Start of RECORDS SUPPLIED

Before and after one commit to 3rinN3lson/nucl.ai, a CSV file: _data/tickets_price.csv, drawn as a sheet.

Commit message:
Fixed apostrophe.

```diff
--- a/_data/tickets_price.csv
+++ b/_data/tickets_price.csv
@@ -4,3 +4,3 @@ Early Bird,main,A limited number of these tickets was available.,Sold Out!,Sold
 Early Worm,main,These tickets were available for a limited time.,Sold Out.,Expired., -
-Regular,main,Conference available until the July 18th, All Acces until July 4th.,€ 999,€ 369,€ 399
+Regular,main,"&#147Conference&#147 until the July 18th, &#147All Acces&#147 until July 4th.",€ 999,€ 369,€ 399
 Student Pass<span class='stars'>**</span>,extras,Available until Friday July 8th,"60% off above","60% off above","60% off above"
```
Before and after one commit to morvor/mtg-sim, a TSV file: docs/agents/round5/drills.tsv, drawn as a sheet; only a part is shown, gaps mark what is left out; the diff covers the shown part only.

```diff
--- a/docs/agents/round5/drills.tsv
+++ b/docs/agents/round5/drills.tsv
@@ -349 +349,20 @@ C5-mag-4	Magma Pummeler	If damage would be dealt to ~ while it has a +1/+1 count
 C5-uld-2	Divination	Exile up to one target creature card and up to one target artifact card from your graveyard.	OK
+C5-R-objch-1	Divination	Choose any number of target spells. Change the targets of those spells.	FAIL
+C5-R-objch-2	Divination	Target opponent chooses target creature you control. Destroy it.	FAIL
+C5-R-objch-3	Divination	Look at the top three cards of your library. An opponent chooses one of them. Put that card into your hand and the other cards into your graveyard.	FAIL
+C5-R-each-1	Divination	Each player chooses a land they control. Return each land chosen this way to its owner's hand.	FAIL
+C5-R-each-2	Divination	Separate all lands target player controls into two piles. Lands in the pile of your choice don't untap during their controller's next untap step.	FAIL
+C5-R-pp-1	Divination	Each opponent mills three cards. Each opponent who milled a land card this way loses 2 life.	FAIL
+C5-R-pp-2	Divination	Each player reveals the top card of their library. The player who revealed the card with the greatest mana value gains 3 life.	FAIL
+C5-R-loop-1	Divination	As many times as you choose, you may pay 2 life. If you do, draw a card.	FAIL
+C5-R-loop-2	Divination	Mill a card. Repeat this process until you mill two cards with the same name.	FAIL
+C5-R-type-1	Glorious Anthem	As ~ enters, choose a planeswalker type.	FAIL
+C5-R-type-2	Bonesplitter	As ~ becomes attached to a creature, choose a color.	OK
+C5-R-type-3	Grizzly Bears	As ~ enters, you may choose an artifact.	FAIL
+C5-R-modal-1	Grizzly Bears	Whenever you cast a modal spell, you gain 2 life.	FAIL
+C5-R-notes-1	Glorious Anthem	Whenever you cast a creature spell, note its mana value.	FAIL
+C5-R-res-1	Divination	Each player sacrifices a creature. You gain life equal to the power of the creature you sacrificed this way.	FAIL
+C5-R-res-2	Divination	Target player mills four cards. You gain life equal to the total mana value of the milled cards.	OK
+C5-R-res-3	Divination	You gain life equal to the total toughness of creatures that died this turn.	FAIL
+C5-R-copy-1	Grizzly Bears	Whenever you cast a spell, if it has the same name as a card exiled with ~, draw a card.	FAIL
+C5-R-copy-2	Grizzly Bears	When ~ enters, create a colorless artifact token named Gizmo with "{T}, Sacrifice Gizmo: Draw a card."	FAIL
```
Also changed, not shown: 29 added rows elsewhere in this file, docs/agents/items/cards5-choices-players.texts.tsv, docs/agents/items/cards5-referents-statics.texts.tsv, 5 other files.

End of RECORDS SUPPLIED

_TASK DESCRIPTION_: Return all lines from the data that include the string "into".

_EXPECTED ANSWER_:
+C5-R-objch-3	Divination	Look at the top three cards of your library. An opponent chooses one of them. Put that card into your hand and the other cards into your graveyard.	FAIL
+C5-R-each-2	Divination	Separate all lands target player controls into two piles. Lands in the pile of your choice don't untap during their controller's next untap step.	FAIL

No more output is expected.